- _WHAT YOU HAVE TO DO_
In the entries below, how many lines include "Read"? Reply with the number and nothing more.

Modification records:
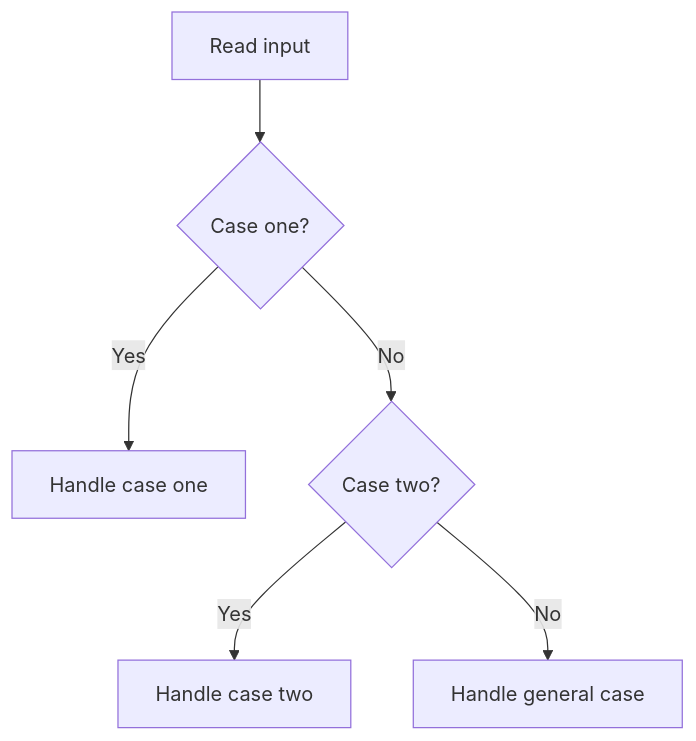
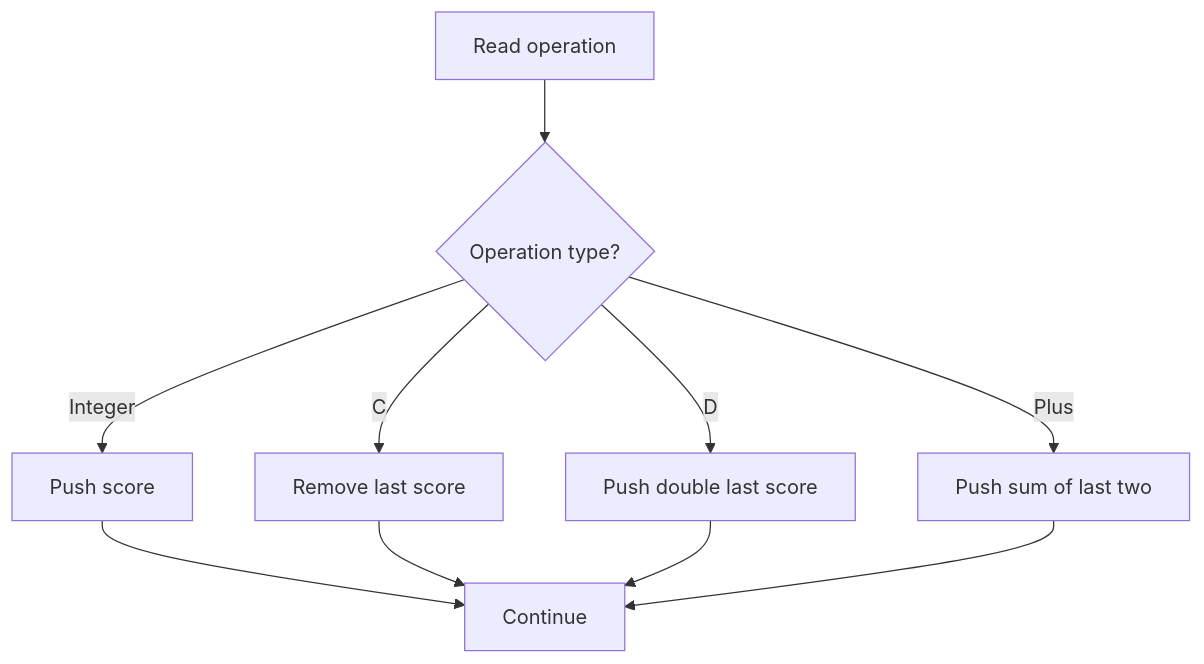
The fifth of 23 diagrams in CP_DSA_NOTES/001_TOPIC_WISE/013_ADHOC_PROBLEMS.md (mthaiseer/springcloud-systemdesign-notes), drawn with Mermaid before and after one commit. The commit also changed other lines of this file and 1 other file, not shown here.

````diff
--- a/CP_DSA_NOTES/001_TOPIC_WISE/013_ADHOC_PROBLEMS.md
+++ b/CP_DSA_NOTES/001_TOPIC_WISE/013_ADHOC_PROBLEMS.md
@@ -415,8 +336,12 @@
 ```mermaid
 flowchart TD
-    A["Read input"] --> B{"Case one?"}
-    B -->|Yes| C["Handle case one"]
-    B -->|No| D{"Case two?"}
-    D -->|Yes| E["Handle case two"]
-    D -->|No| F["Handle general case"]
+    A["Read operation"] --> B{"Operation type?"}
+    B -->|Integer| C["Push score"]
+    B -->|C| D["Remove last score"]
+    B -->|D| E["Push double last score"]
+    B -->|Plus| F["Push sum of last two"]
+    C --> G["Continue"]
+    D --> G
+    E --> G
+    F --> G
 ```
````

- _WRITTEN REPLY_
2